(Given information Opens)

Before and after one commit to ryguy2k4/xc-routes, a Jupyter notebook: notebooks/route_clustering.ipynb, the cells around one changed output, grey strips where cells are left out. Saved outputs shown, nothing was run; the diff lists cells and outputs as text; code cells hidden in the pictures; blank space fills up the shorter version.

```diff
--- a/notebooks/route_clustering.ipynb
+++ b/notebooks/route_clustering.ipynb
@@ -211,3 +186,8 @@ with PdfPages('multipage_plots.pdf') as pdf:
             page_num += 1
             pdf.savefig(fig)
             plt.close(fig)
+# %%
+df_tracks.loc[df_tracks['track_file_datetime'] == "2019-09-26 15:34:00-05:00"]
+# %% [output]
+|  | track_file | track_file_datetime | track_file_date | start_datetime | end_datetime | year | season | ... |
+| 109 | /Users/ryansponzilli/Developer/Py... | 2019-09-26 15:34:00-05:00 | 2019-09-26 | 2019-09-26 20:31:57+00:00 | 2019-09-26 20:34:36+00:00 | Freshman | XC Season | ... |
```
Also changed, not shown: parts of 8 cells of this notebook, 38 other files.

(Given information Closes)
(Given information Opens)

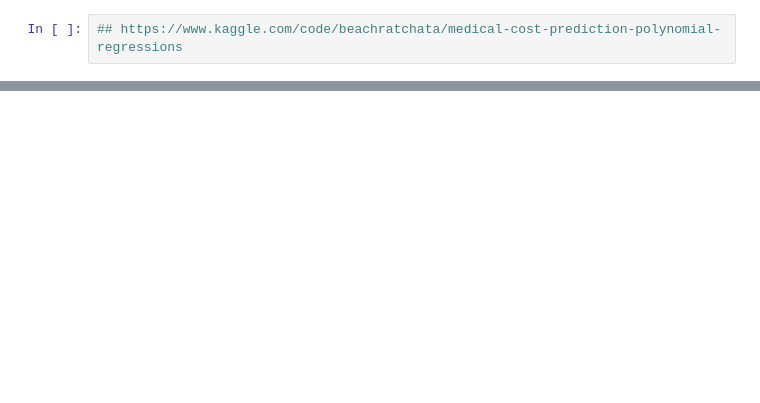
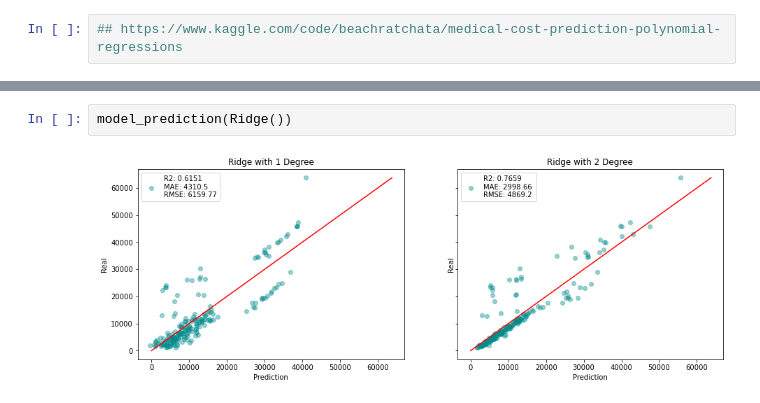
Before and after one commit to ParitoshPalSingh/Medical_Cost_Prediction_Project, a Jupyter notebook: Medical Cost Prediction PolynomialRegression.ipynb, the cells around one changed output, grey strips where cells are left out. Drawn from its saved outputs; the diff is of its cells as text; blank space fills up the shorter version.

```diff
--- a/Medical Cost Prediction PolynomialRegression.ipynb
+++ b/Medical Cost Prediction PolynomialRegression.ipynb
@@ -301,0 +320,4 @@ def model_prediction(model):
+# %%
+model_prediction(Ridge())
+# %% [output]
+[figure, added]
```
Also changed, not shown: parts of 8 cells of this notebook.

(Given information Closes)

> _Task requirements_
Wherever a line in the listing contains the word "this", copy that line out.

> _Completed task_
Also changed, not shown: parts of 8 cells of this notebook, 38 other files.
Also changed, not shown: parts of 8 cells of this notebook.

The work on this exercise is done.